For some reason, outside of books or essays concerning real world/life problems like finance, health, psychology, history, etc., I find myself gravitating toward mostly Young Adult literature and books for my fiction stories. Now, obviously there are several great stories centered around adults that have escapist fantasies of all stripes, and I have read, and have several in the “to be read” pile, but still find far more centered on young adults on my book shelves. I think this has something to do with the market demand and availability that those books get far more of a marketing push than others added with easier to find mass market books with diverse characters and stories in the YA genre than in standard adult offerings. This could also simply be a blind spot for myself, so if you have some suggestions for interesting books, feel free to drop them in the comments. On to the review!
Seven Dirty Secrets by Natalie D. Richards tells the story of Cleo, a young woman who is celebrating her 18th birthday with a surprise scavenger hunt. As a driven, inquisitive young woman with a desire to pursue criminal investigation as her field of study, a birthday scavenger hunt seems to be the perfect adventure for Cleo. However, as she begins, and continues, the hunt, the mystery, and its real intentions, begins to unfold and turn darker and dangerous. The supposed celebration of her birthday is rooted in the death of her off again/on again boyfriend during a camping and rafting trip from her previous birthday celebration a year before. Cleo reluctantly accepts aid from her best friend, Hope, and brother, Connor, in solving the clues left for her and trying to find out who is behind the scavenger hunt. Yet, as the mystery deepens, Cleo realizes that the person behind the hunt knows far more than she initially believed, and the secrets they possess could jeopardize Cleo’s, and everyone she loves, future unless she can figure out who is behind the mystery.

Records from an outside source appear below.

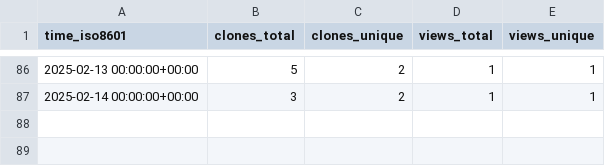
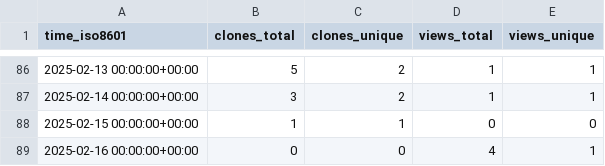
Before and after one commit to CBICA/NiChart_DLMUSE, a CSV file: CBICA/NiChart_DLMUSE/ghrs-data/views_clones_aggregate.csv, drawn as a sheet; only a part is shown, gaps mark what is left out.

```diff
--- a/CBICA/NiChart_DLMUSE/ghrs-data/views_clones_aggregate.csv
+++ b/CBICA/NiChart_DLMUSE/ghrs-data/views_clones_aggregate.csv
@@ -87 +87,3 @@ time_iso8601,clones_total,clones_unique,views_total,views_unique
 2025-02-14 00:00:00+00:00,3,2,1,1
+2025-02-15 00:00:00+00:00,1,1,0,0
+2025-02-16 00:00:00+00:00,0,0,4,1
```
Also changed, not shown: 1 other file.
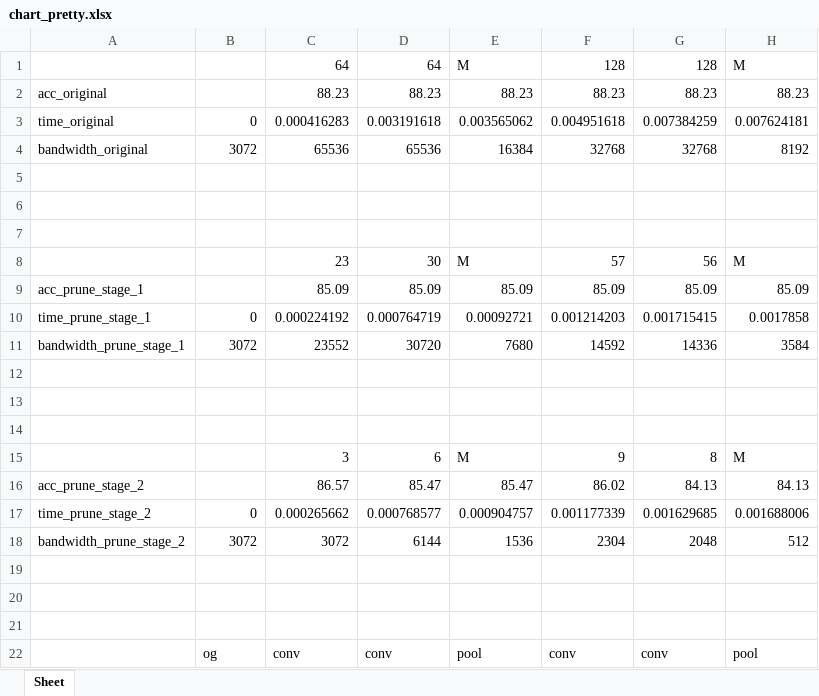
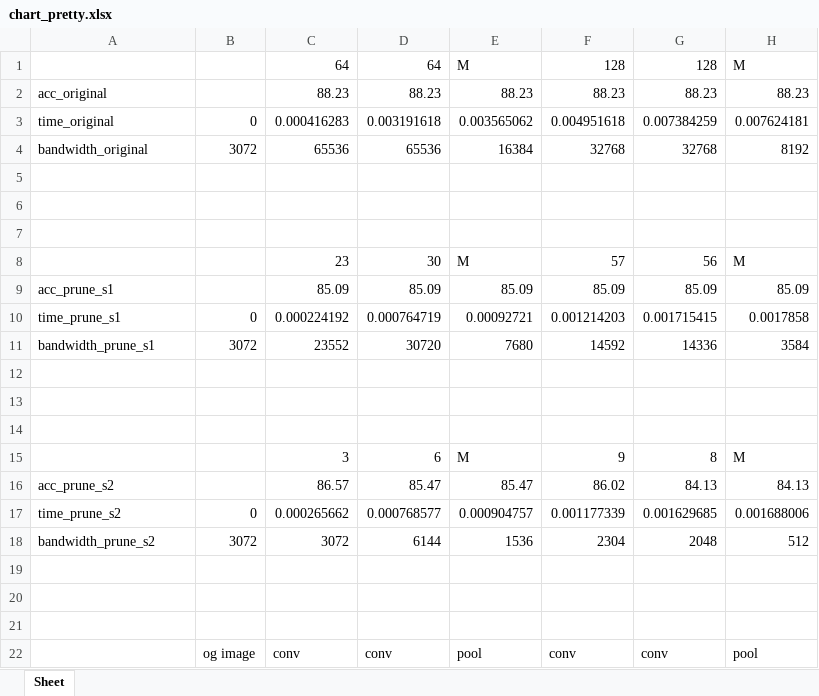
Before and after one commit to hou-yz/pytorch-pruning-2step, an Excel workbook: chart_pretty.xlsx, sheet Sheet, drawn as a sheet; only a part is shown; values as stored, in another font and other column widths than the file's, no borders; charts and pictures not drawn; the diff names each change by its address in the sheet, - before the commit and + after, or states it on an @@ line.

```diff
--- a/chart_pretty.xlsx (sheet Sheet)
+++ b/chart_pretty.xlsx (sheet Sheet)
-A9: acc_prune_stage_1
+A9: acc_prune_s1
-A10: time_prune_stage_1
+A10: time_prune_s1
-A11: bandwidth_prune_stage_1
+A11: bandwidth_prune_s1
-A16: acc_prune_stage_2
+A16: acc_prune_s2
-A17: time_prune_stage_2
+A17: time_prune_s2
-A18: bandwidth_prune_stage_2
+A18: bandwidth_prune_s2
-B22: og
+B22: og image
```
Also changed, not shown: charts or pictures, chart.xlsx, 2 other files.
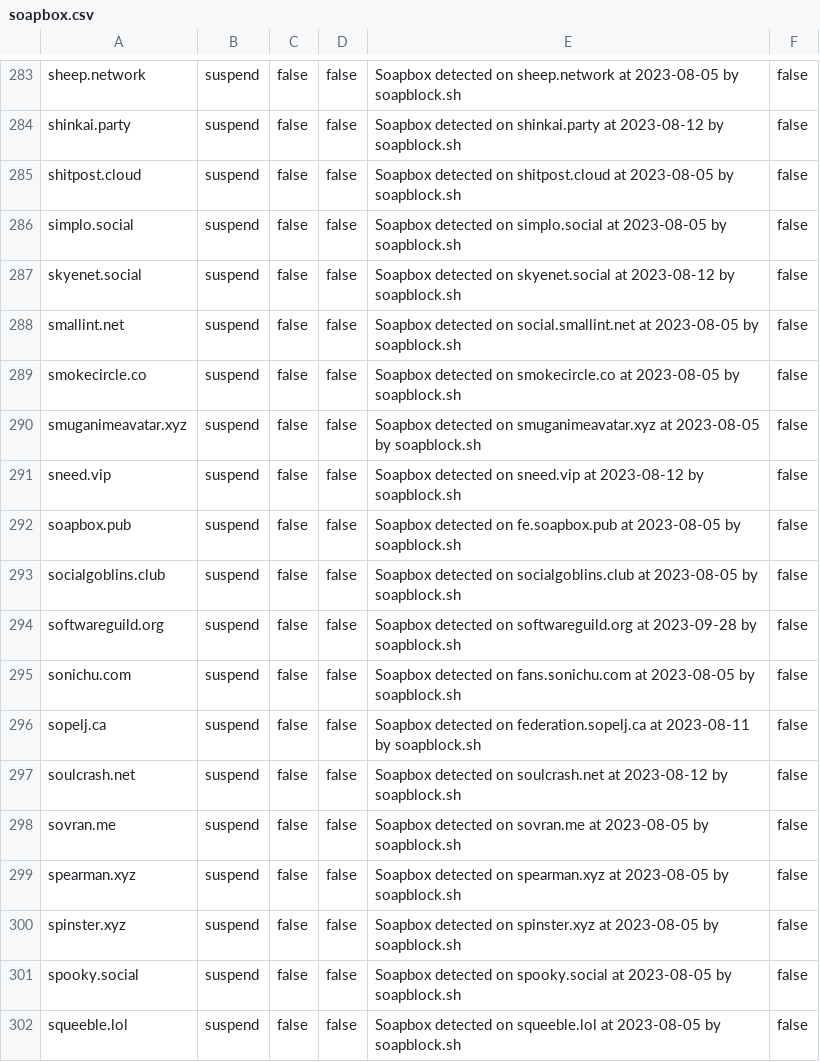
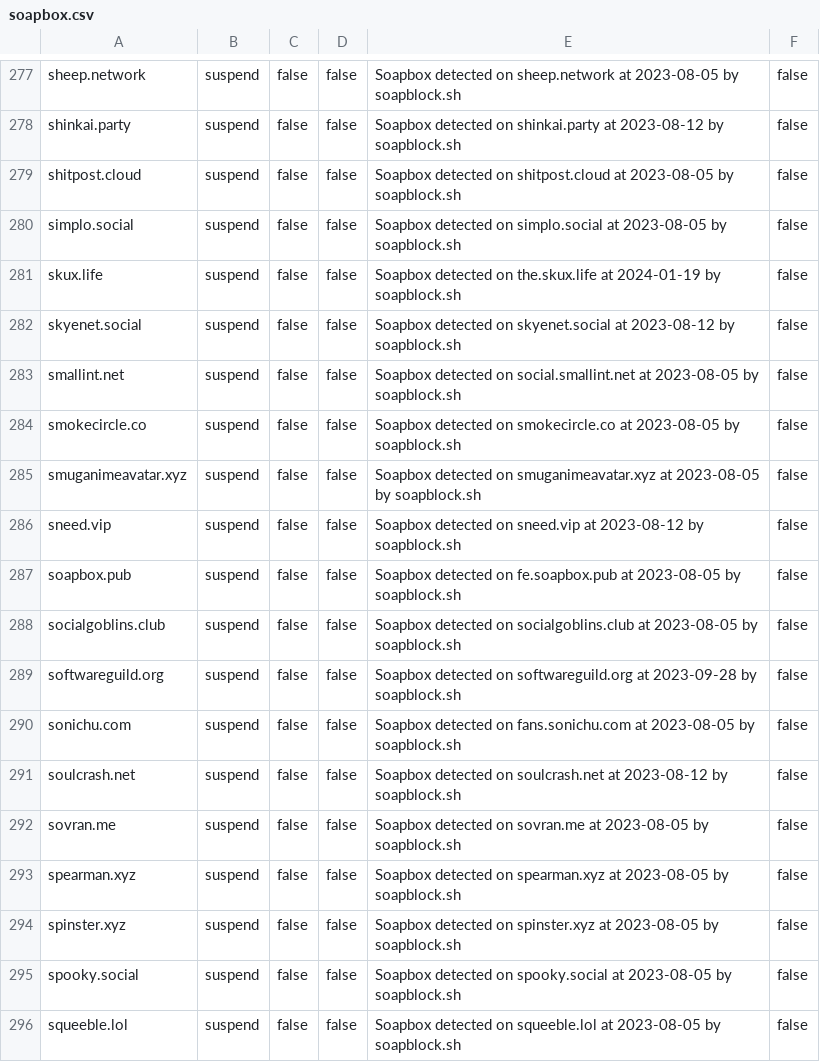
Before and after one commit to VyrCossont/Soapblock, a CSV file: soapbox.csv, drawn as a sheet; only a part is shown, gaps mark what is left out; the diff covers the shown part only.

```diff
--- a/soapbox.csv
+++ b/soapbox.csv
@@ -286,2 +280,3 @@ shitpost.cloud,suspend,false,false,Soapbox detected on shitpost.cloud at 2023-08
 simplo.social,suspend,false,false,Soapbox detected on simplo.social at 2023-08-05 by soapblock.sh,false
+skux.life,suspend,false,false,Soapbox detected on the.skux.life at 2024-01-19 by soapblock.sh,false
 skyenet.social,suspend,false,false,Soapbox detected on skyenet.social at 2023-08-12 by soapblock.sh,false
@@ -295,3 +290,2 @@ softwareguild.org,suspend,false,false,Soapbox detected on softwareguild.org at 2
 sonichu.com,suspend,false,false,Soapbox detected on fans.sonichu.com at 2023-08-05 by soapblock.sh,false
-sopelj.ca,suspend,false,false,Soapbox detected on federation.sopelj.ca at 2023-08-11 by soapblock.sh,false
 soulcrash.net,suspend,false,false,Soapbox detected on soulcrash.net at 2023-08-12 by soapblock.sh,false
```
Also changed, not shown: 6 removed rows elsewhere in this file, removed.csv.
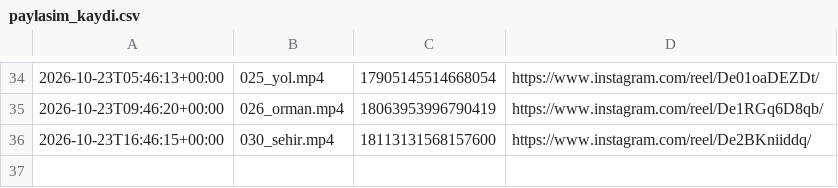
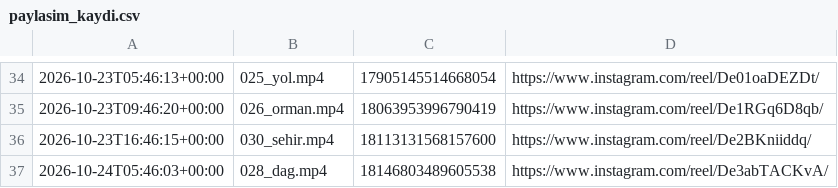
Before and after one commit to colaktanerahmet-sys/kendine-sozver, a CSV file: durum/paylasim_kaydi.csv, drawn as a sheet; only a part is shown, gaps mark what is left out.

Commit message:
durum: oto 2026-10-24

```diff
--- a/durum/paylasim_kaydi.csv
+++ b/durum/paylasim_kaydi.csv
@@ -36 +36,2 @@
 2026-10-23T16:46:15+00:00,030_sehir.mp4,18113131568157600,https://www.instagram.com/reel/De2BKniiddq/
+2026-10-24T05:46:03+00:00,028_dag.mp4,18146803489605538,https://www.instagram.com/reel/De3abTACKvA/
```
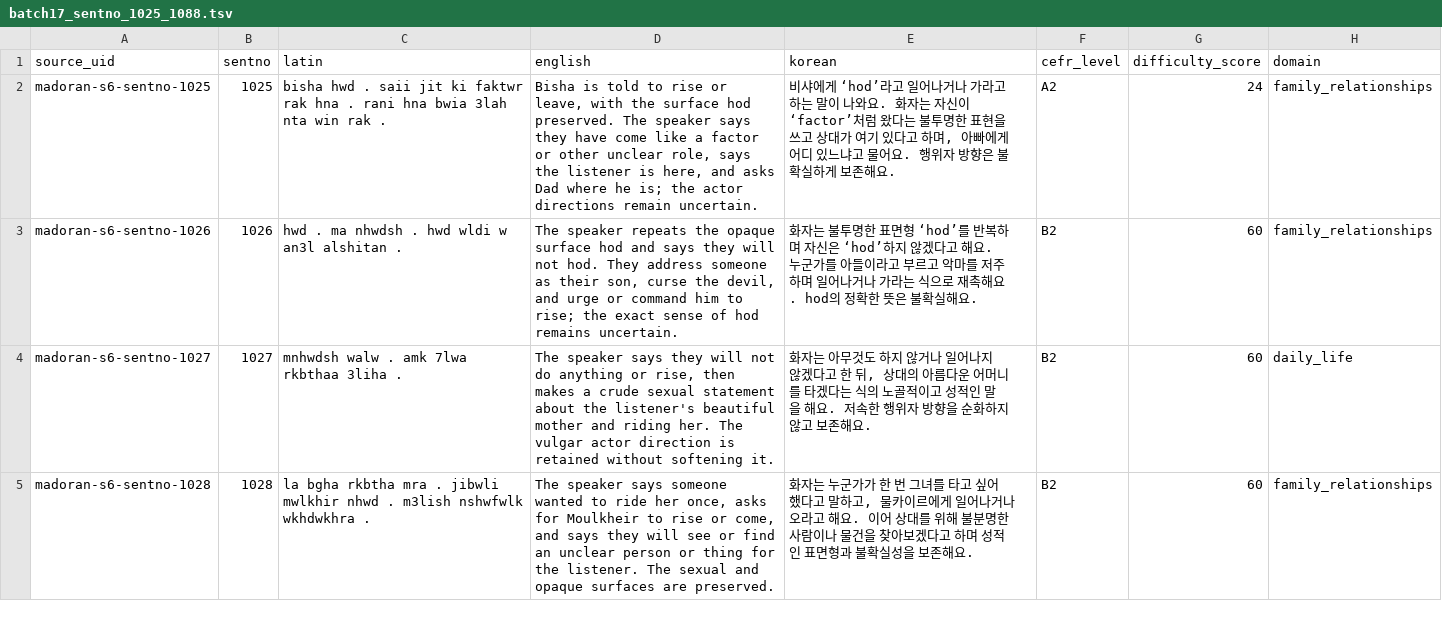
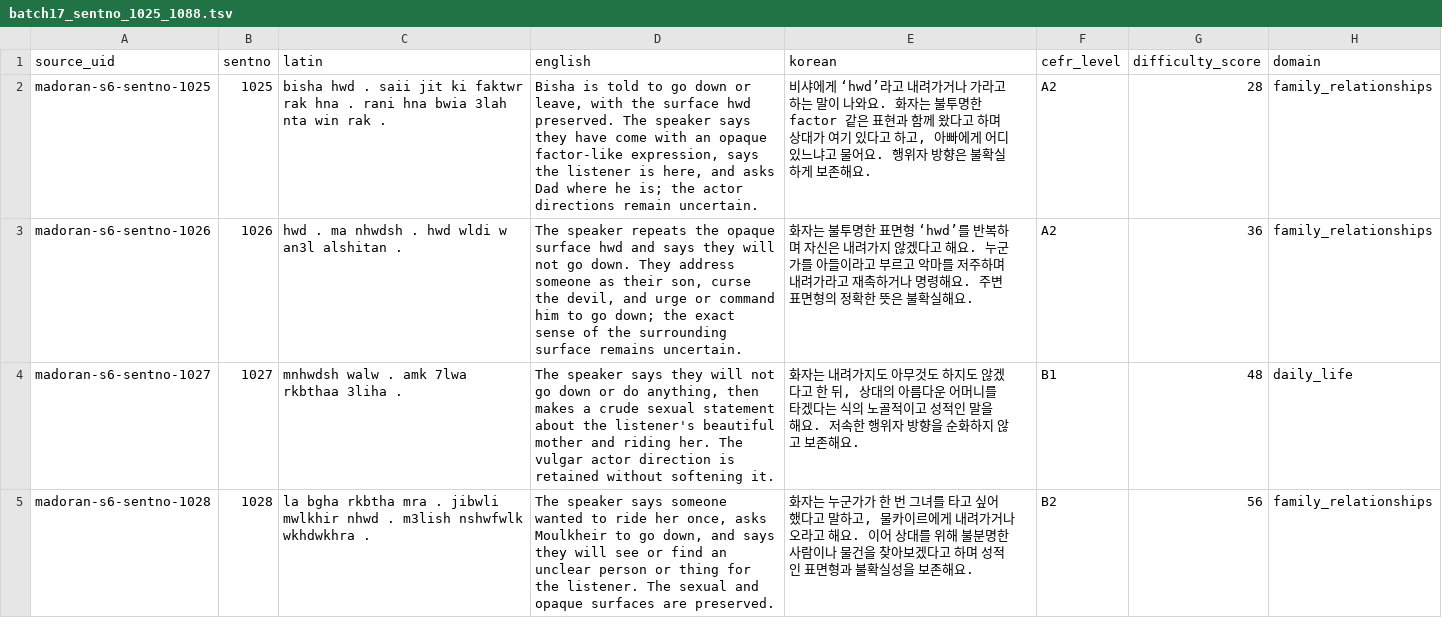
Before and after one commit to Yucef-84/data-orandarja, a TSV file: data/master/enrichment/batches/batch17_sentno_1025_1088.tsv, drawn as a sheet; only a part is shown; the diff covers the shown part only; the diff names each change by its address in the sheet, - before the commit and + after, or states it on an @@ line.

```diff
--- a/data/master/enrichment/batches/batch17_sentno_1025_1088.tsv
+++ b/data/master/enrichment/batches/batch17_sentno_1025_1088.tsv
-D2 (english): …told to rise or leave, with the surface hod preserved. The speaker says they have come like a factor or other unclear role, says the…
+D2 (english): …told to go down or leave, with the surface hwd preserved. The speaker says they have come with an opaque factor-like expression, says the…
-E2 (korean): …샤에게 ‘hod’라고 일어나거나 가라고 하는 말이 나와요. 화자는 자신이 ‘factor’처럼 왔다는 불투명한 표현을 쓰고 상대가 여기 있다고 하며, 아빠에…
+E2 (korean): …샤에게 ‘hwd’라고 내려가거나 가라고 하는 말이 나와요. 화자는 불투명한 factor 같은 표현과 함께 왔다고 하며 상대가 여기 있다고 하고, 아빠에…
-G2 (difficulty_score): 24
+G2 (difficulty_score): 28
-D3 (english): …opaque surface hod and says they will not hod. They address someone as their son, curse the devil, and urge or command him to rise; the exact sense of hod remains uncertain.
+D3 (english): …opaque surface hwd and says they will not go down. They address someone as their son, curse the devil, and urge or command him to go down; the exact sense of the surrounding surface remains uncertain.
-E3 (korean): …표면형 ‘hod’를 반복하며 자신은 ‘hod’하지 않겠다고 해요. 누군가를 아들이라고 부르고 악마를 저주하며 일어나거나 가라는 식으로 재촉해요. hod의 정확…
+E3 (korean): …표면형 ‘hwd’를 반복하며 자신은 내려가지 않겠다고 해요. 누군가를 아들이라고 부르고 악마를 저주하며 내려가라고 재촉하거나 명령해요. 주변 표면형의 정확…
-F3 (cefr_level): B2
+F3 (cefr_level): A2
-G3 (difficulty_score): 60
+G3 (difficulty_score): 36
-D4 (english): …will not do anything or rise, then makes…
+D4 (english): …will not go down or do anything, then makes…
-E4 (korean): 화자는 아무것도 하지 않거나 일어나지 않겠다…
+E4 (korean): 화자는 내려가지도 아무것도 하지도 않겠다…
-F4 (cefr_level): B2
+F4 (cefr_level): B1
-G4 (difficulty_score): 60
+G4 (difficulty_score): 48
-D5 (english): …once, asks for Moulkheir to rise or come, and says…
+D5 (english): …once, asks Moulkheir to go down, and says…
-E5 (korean): …르에게 일어나거나 오…
+E5 (korean): …르에게 내려가거나 오…
-G5 (difficulty_score): 60
+G5 (difficulty_score): 56
```
Also changed, not shown: 179 edited cells elsewhere in this file, data/master/enrichment/madoran_sentence_enrichment.tsv, 8 other files.
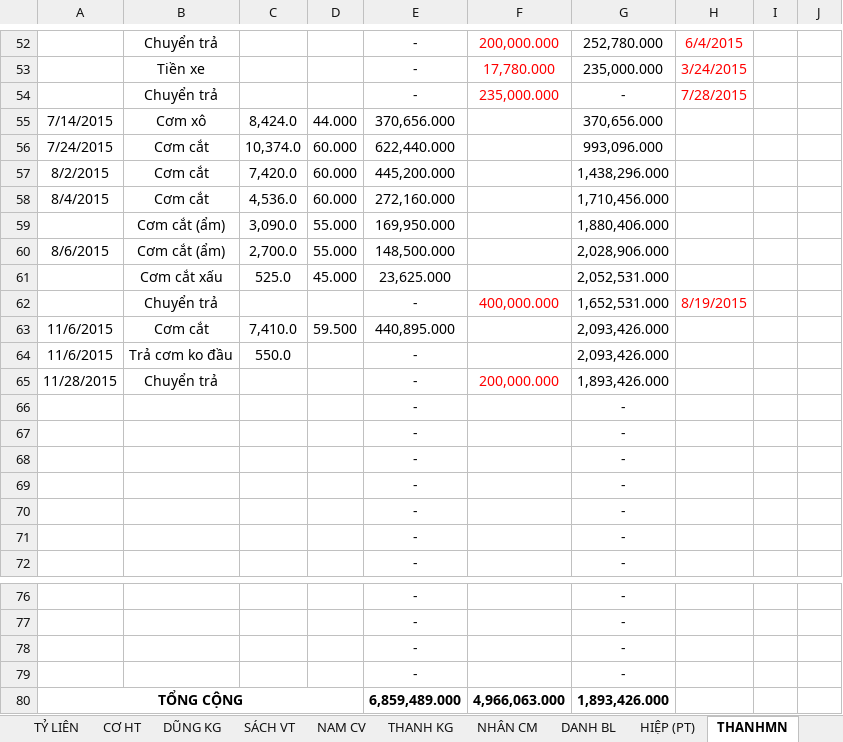
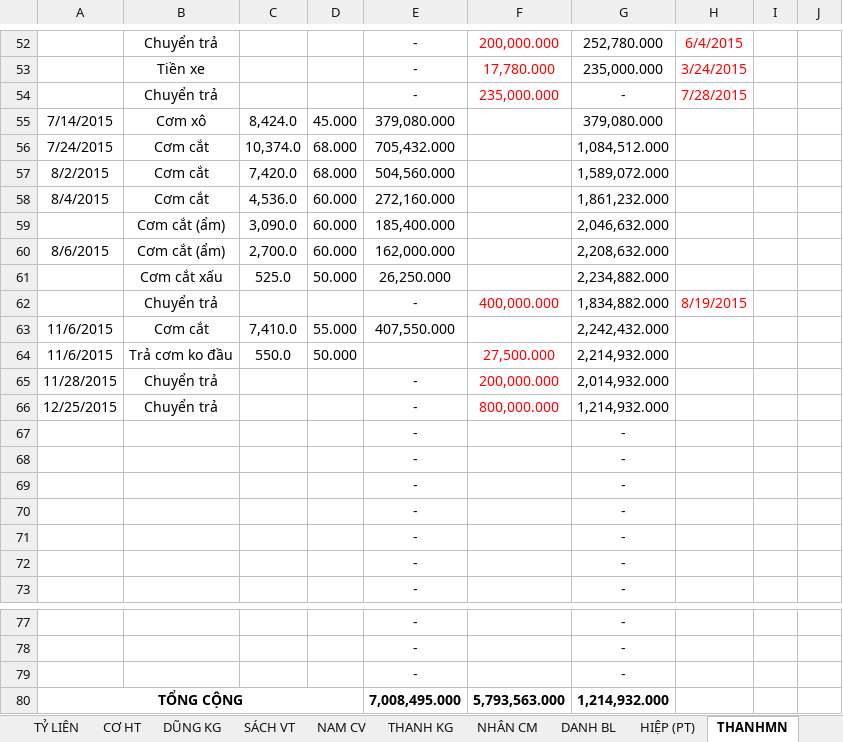
Before and after one commit to vuphuong11/02.KE-TOAN, an Excel workbook: SO SACH - LA/CONG NO/CONG NO 2015/Cong no NL ca 2015.xlsx, sheet THANHMN, drawn as a sheet; only a part is shown, gaps mark what is left out; values as stored, in another font and other column widths than the file's, no borders; removed rows and columns are numbered as before the commit, all else as after; the diff names each change by its address in the sheet, - before the commit and + after, or states it on an @@ line.

```diff
--- a/SO SACH - LA/CONG NO/CONG NO 2015/Cong no NL ca 2015.xlsx (sheet THANHMN)
+++ b/SO SACH - LA/CONG NO/CONG NO 2015/Cong no NL ca 2015.xlsx (sheet THANHMN)
-D55: 44.000
+D55: 45.000
-E55: 370,656.000
+E55: 379,080.000
-G55: 370,656.000
+G55: 379,080.000
-D56:D57: 60.000
+D56:D57: 68.000
-E56: 622,440.000
+E56: 705,432.000
-G56: 993,096.000
+G56: 1,084,512.000
-E57: 445,200.000
+E57: 504,560.000
-G57: 1,438,296.000
+G57: 1,589,072.000
-G58: 1,710,456.000
+G58: 1,861,232.000
-row 59:  | Cơm cắt (ẩm) | 3,090.0 | 55.000 | 169,950.000 |  | 1,880,406.000
+row 59:  | Cơm cắt (ẩm) | 3,090.0 | 60.000 | 185,400.000 |  | 2,046,632.000
-D60: 55.000
+D60: 60.000
-E60: 148,500.000
+E60: 162,000.000
-G60: 2,028,906.000
+G60: 2,208,632.000
-row 61:  | Cơm cắt xấu | 525.0 | 45.000 | 23,625.000 |  | 2,052,531.000
+row 61:  | Cơm cắt xấu | 525.0 | 50.000 | 26,250.000 |  | 2,234,882.000
-G62: 1,652,531.000
+G62: 1,834,882.000
-D63: 59.500
+D63: 55.000
-E63: 440,895.000
+E63: 407,550.000
-G63: 2,093,426.000
+G63: 2,242,432.000
-D64: (empty)
+D64: 50.000
-E64: -
+E64: (empty)
-F64: (empty)
+F64: 27,500.000
-G64: 2,093,426.000
+G64: 2,214,932.000
-G65: 1,893,426.000
+G65: 2,014,932.000
+row 66: 12/25/2015 | Chuyển trả |  |  | - | 800,000.000 | 1,214,932.000
-row 79:  |  |  |  | - |  | -
-row 80: TỔNG CỘNG |  |  |  | 6,859,489.000 | 4,966,063.000 | 1,893,426.000
+row 80: TỔNG CỘNG |  |  |  | 7,008,495.000 | 5,793,563.000 | 1,214,932.000
```
Also changed, not shown: sheet TRÍ HẢO VT, sheet DANH BL, sheet D.ĐIỂM, sheet HƯƠNG ST, sheet LEE CÁ BÒ, sheet TỶ LIÊN, 8 more sheets, formulas that keep their value, hidden cells, SO SACH - LA/CONG NO/CONG NO 2015/CN Tổng hợp.xlsx, SO SACH - LA/CONG NO/CONG NO 2015/No Vay EIB.xlsx, 11 other files.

Ultimately, Seven Dirty Secrets is an interesting mystery story, for most of the book. I imagine there would be some complaints concerning the reveal and circumstances around it; a criticism I would tend to agree with, but, overall, it is still a well told and intriguing narrative. One of the bigger selling points is the inclusion of diverse characters from various backgrounds without the need to telegraph or advertise it. They simply exist and are hard working and intelligent and flawed and fully developed characters. I know that seems like such a low bar to cross, and it is, but still not passed enough. As well, there are dives into difficult issues and conversations that do not feel or seem trite or easy. There are no clear or carefree solutions to these discussions either; more so there is acknowledgment of the problem and attempts at navigating the issue with understanding and, at least some, grace.
All in all, Seven Dirty Secrets is a good read to lose oneself for an afternoon or two. Exactly the kind of book that will probably become a Netflix or Hulu movie down the line. Either way, read the book if you have the chance.